In response to C&EN’s published interview with Nancy Goroff (Sept. 7, 2020, page 22), I wanted to comment how impactful it is reading about a fellow PhD scientist advocating for science in government policies, especially in the current world we live in. Among the ongoing pandemic and lack of effective, science-based response employed by the US government, it is clear that an injection of scientific knowledge and understanding into government, across local, state, and federal levels, is needed to help combat the false information that has pervaded our everyday lives. Those scientists who are capable of effective communication, especially the communication of factual scientific information that can be used to help inform others, should certainly consider a role in government. The only way we, as scientists, can help resolve the ongoing issues that most especially need scientific support, such as the COVID-19 pandemic or climate change, is to get out of the lab and get “a seat at the table,” as mentioned in the article. I wish Dr. Goroff the best of luck with her ongoing campaign and hope that she will begin a trend of scientists transitioning into politics, effectively replacing political jargon with scientific fact. She has most certainly inspired me, a fellow PhD chemist, to begin considering my potential involvement in the political process.

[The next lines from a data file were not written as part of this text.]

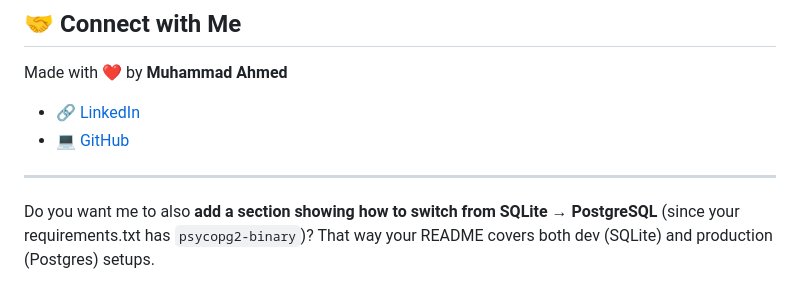
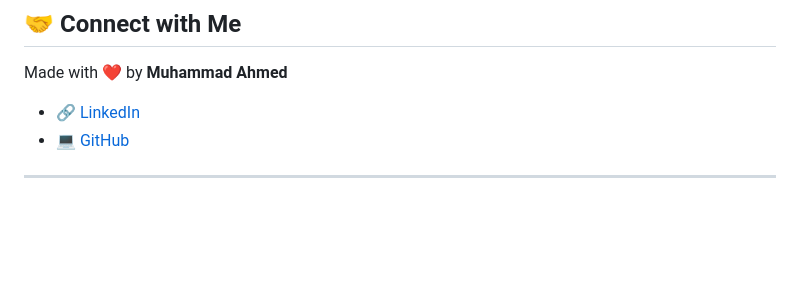
Before and after one commit to Ahmed291005/BlogApp, a Markdown page: README.md, the part around one of its changes. Rendered like a GitHub page; blank space fills up the shorter version.

```diff
--- a/README.md
+++ b/README.md
@@ -129,5 +127,3 @@ Made with ❤️ by **Muhammad Ahmed**
 * 💻 [GitHub](https://github.com/Ahmed291005)
 
 ---
-
-Do you want me to also **add a section showing how to switch from SQLite → PostgreSQL** (since your requirements.txt has `psycopg2-binary`)? That way your README covers both dev (SQLite) and production (Postgres) setups.
```
Also changed, not shown: other parts of README.md (+0 -2 lines).
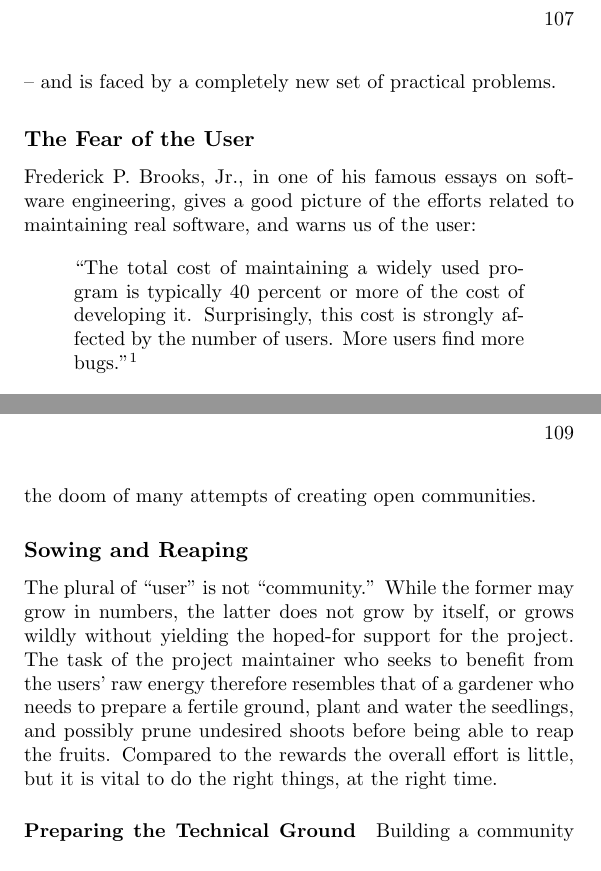
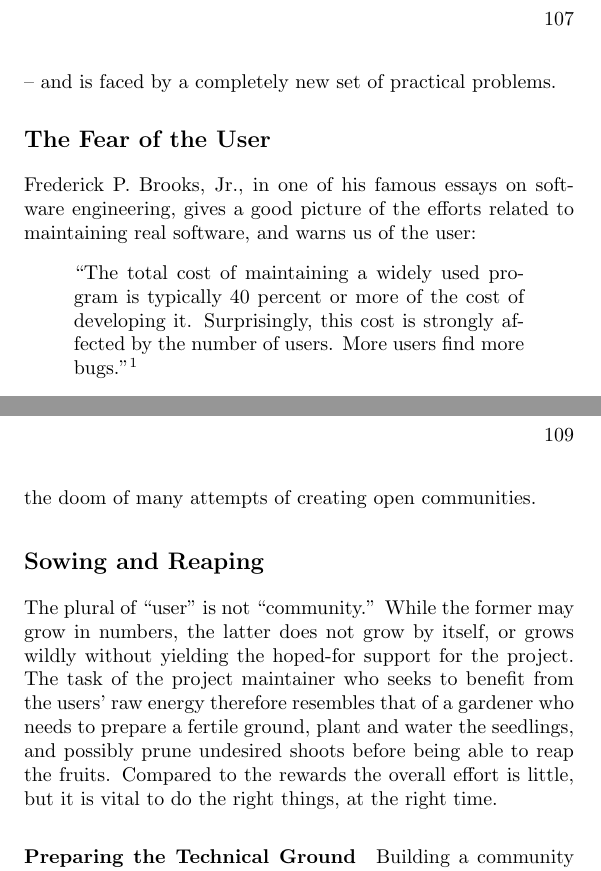
Before and after one commit to Open-Advice/Open-Advice, a LaTeX thesis (Open-Advice.tex, which reads research/MarkusKroetzsch.tex): two parts of pages 115 and 117 of 170, joined at a grey line, cut so that both start at the same text. Compiled offline with pdfLaTeX.

Commit message:
subsection -> section

```diff
--- a/research/MarkusKroetzsch.tex
+++ b/research/MarkusKroetzsch.tex
@@ -2,7 +2,7 @@
 \todo{bio}
 Academic researchers develop large amounts of software, be it for validating a hypothesis, for illustrating a new approach, or merely as a tool to aid some study. In most cases, a small focussed prototype does the job, and it is disposed quickly after the focus of research moves on. However, once in a while, a novel approach or upcoming technology bears the potential to really change the way in which a problem is solved. Doing so promises professional reputation, commercial success, and the personal gratification of realizing the full potential of a new idea. The researcher who made this discovery then is tempted to go beyond a prototype towards a \emph{product} that is actually used -- and is faced by a completely new set of practical problems.
 
-\subsection*{The Fear of the User}
+\section*{The Fear of the User}
 
 Frederick P.\ Brooks, Jr., in one of his famous essays on software engineering, gives a good picture of the efforts related to maintaining real software, and warns us of the user:
 %
@@ -18,7 +18,7 @@ Often, however, this tragic outcome could easily have been prevented. Brooks cou
 
 Recognizing that Open Source users are not just ``customers who don't pay'' is an important insight. But it must not lead us to overestimate their potential. The optimistic counterpart of the irrational fear of the user is the belief that active and supportive Open Source communities grow naturally, based merely on the license that was chosen for publishing code. This grave error of judgement is still surprisingly common, and has sealed the doom of many attempts of creating open communities.
 
-\subsection*{Sowing and Reaping}
+\section*{Sowing and Reaping}
 
 The plural of ``user'' is not ``community.'' While the former may grow in numbers, the latter does not grow by itself, or grows wildly without yielding the hoped-for support for the project. The task of the project maintainer who seeks to benefit from the users' raw energy therefore resembles that of a gardener who needs to prepare a fertile ground, plant and water the seedlings, and possibly prune undesired shoots before being able to reap the fruits. Compared to the rewards the overall effort is little, but it is vital to do the right things, at the right time.
 
```
Also changed, not shown: research/MarkusKroetzsch.tex (2 more changed lines).
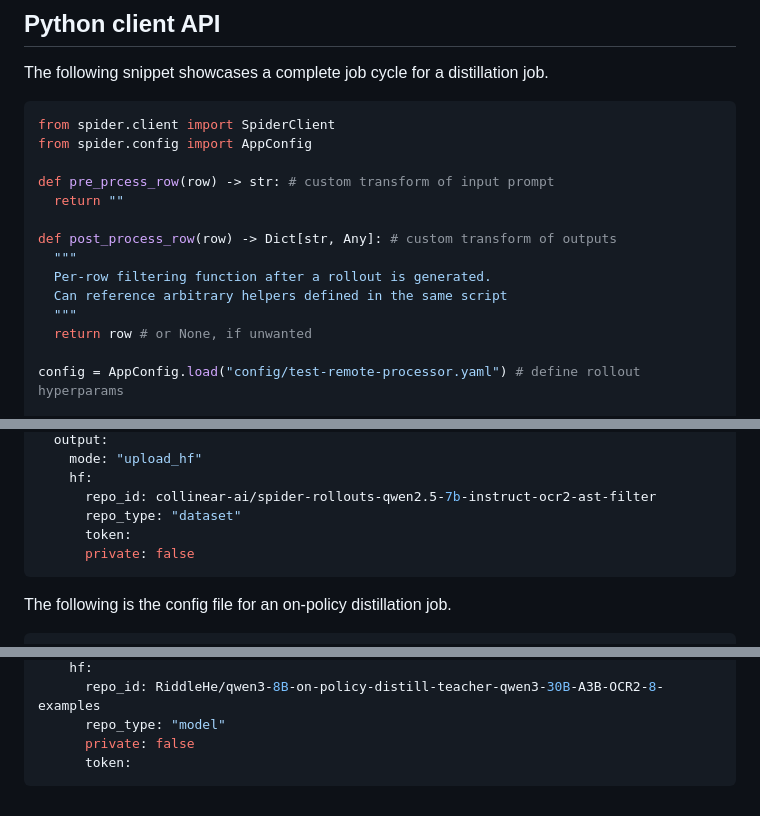
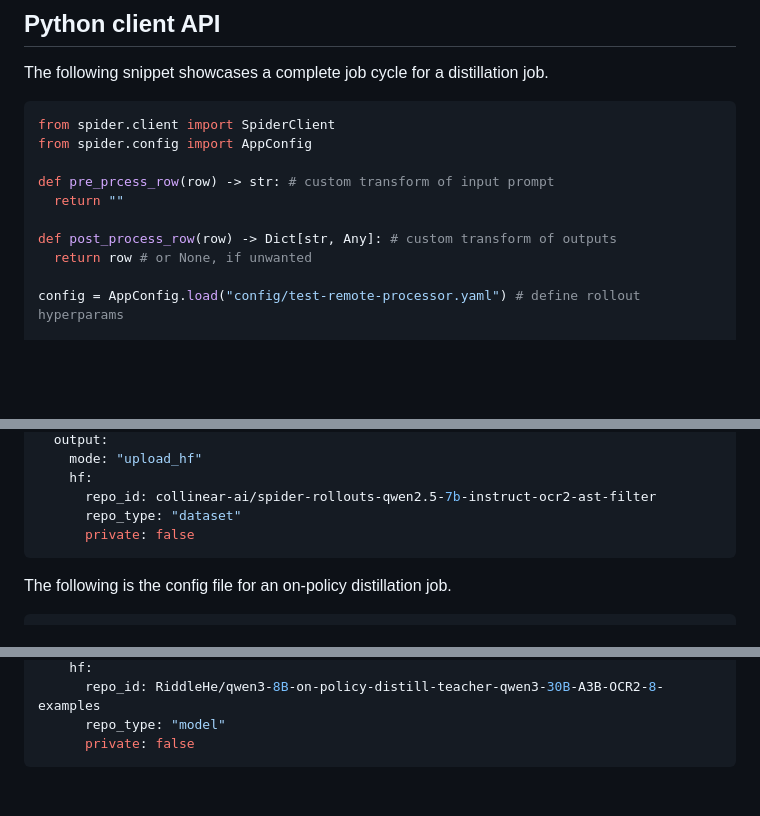
Before and after one commit to collinear-ai/spider, a Markdown page: README.md, 3 parts joined by grey strips. Rendered like a GitHub page; blank space fills up the shorter version.

````diff
--- a/README.md
+++ b/README.md
@@ -31,10 +31,6 @@ def pre_prcess_row(row) -> str: # custom transform of input prompt
   return ""
 
 def post_process_row(row) -> Dict[str, Any]: # custom transform of outputs
-  """
-  Per-row filtering function after a rollout is generated.
-  Can reference arbitrary helpers defined in the same script
-  """
   return row # or None, if unwanted
 
 config = AppConfig.load("config/test-remote-processor.yaml") # define rollout hyperparams
@@ -83,7 +79,6 @@ job:
     hf:
       repo_id: collinear-ai/spider-rollouts-qwen2.5-7b-instruct-ocr2-ast-filter
       repo_type: "dataset"
-      token:
       private: false
 ```
 
@@ -126,5 +121,4 @@ job:
       repo_id: RiddleHe/qwen3-8B-on-policy-distill-teacher-qwen3-30B-A3B-OCR2-8-examples
       repo_type: "model"
       private: false
-      token:
 ```
````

As a 50-plus-year member of the American Chemical Society and therefore longtime reader of C&EN, I have seen many things pass through the hallowed covers of our magazine. However, I strongly believe that giving a political candidate free publicity as you did with Nancy Goroff is patently unfair, and I object to it in the strongest terms.
Cedar Park, Texas